3 replies to this topic
Posted 14 October 2010 - 03:02 PM
A mate of mine was having some trouble with a glidebait last week. The lure would glide on the first jerk but came up in the water like a breaching whale on the next. It was a slow sinker. We removed the split ring from the nose and hey presto, it worked. I have got into the habit of putting split rings on all my baits line ties, simply because it makes it easier to change lures. I started wondering though if I was missing some action from some of my other lures, cranks or jerks. Anyone had any similar experiences?
Posted 14 October 2010 - 03:44 PM
[quote name='Craig Beverley PAC' timestamp='1287086576' post='154294']
I've gone through and removed the split rings from almost all of my crankbaits. I use a very small Berkley snap (no swivel) so I avoid the time of tieing line direct. The only lures I have that still have a split ring are some Rapala's that have an inset line tie, which is hard to get the snap to connect to.
I believe Rapala recommends tieing direct to their split ring. But I believe you get a similar action by removing the split ring and using a small snap. Maybe I'm just a little paranoid, I dunno. I will say that trolling I will sometimes outfish other people in the boat who haven't done this. Could be the fishing line I use instead though.
Posted 14 October 2010 - 04:11 PM
Thanks Deep Cranks. I always use a 90lb multistrand stainless trace when lure fishing, so the lure is attached by a stay lok to the trace, if this has any bearing.
Posted 14 October 2010 - 07:52 PM
Virtually all crankbaits here in the U.S. come with a split ring on the line tie. It allows the crankbait to wobble more freely than tying direct to the line tie. Most of the time, that's a good thing. But maybe not always. Seemingly small differences in the line's hardware attachment can change the behavior of a bait so some builders are adamant about the size or shape of the split ring used on their baits.

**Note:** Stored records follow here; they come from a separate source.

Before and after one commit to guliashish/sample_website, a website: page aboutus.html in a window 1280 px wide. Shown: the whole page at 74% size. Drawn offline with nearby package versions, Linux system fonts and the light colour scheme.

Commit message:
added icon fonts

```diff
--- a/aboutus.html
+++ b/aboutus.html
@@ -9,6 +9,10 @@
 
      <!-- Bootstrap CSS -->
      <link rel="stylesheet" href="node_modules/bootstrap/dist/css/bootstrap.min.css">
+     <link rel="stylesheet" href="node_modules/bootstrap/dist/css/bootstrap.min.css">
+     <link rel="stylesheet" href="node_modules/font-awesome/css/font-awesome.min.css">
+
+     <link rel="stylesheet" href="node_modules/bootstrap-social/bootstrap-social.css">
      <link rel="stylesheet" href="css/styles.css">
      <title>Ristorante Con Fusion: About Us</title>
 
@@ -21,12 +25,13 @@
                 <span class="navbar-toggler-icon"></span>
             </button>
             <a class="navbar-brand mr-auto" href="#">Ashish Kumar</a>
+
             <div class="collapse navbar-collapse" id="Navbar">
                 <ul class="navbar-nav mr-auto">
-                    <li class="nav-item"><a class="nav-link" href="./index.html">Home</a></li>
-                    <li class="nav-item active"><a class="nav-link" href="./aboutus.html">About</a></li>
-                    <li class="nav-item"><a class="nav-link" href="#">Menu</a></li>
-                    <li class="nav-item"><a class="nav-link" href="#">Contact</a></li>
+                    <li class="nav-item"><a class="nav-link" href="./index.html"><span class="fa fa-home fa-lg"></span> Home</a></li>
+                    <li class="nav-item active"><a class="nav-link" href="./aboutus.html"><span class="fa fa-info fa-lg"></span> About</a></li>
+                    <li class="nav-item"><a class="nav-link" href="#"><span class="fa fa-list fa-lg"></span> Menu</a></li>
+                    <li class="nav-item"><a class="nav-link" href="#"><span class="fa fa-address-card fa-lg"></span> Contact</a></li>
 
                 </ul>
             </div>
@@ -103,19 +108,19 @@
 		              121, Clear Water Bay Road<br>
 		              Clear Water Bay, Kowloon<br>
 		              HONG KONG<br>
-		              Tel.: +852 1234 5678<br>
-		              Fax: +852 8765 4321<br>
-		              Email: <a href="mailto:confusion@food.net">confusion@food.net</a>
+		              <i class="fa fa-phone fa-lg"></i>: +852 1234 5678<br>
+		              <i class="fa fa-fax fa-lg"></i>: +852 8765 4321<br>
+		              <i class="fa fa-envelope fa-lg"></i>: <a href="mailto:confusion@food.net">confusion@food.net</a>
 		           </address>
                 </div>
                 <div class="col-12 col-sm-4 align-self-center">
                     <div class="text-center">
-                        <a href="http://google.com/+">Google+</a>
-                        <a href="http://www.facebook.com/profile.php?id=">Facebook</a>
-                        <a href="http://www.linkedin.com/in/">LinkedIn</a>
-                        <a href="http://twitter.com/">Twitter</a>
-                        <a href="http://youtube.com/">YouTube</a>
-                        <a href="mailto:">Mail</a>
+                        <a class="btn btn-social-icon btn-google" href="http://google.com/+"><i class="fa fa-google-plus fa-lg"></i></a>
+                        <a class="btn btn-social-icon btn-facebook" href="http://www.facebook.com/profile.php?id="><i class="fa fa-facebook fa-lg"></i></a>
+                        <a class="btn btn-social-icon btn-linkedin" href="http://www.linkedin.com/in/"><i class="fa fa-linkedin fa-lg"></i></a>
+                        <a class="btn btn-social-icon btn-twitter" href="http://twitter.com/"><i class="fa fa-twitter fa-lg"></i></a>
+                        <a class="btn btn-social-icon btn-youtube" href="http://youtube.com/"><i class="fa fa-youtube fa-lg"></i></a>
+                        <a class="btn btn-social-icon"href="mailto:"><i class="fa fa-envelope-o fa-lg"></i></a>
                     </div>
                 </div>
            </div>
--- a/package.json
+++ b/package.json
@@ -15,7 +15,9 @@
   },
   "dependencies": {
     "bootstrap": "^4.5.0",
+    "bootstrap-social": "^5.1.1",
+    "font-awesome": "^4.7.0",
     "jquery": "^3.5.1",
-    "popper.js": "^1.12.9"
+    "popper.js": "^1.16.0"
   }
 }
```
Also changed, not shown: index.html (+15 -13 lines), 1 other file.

All you can really say is that once you find the attachment (or lack thereof) that works best on a particular bait, stick with it.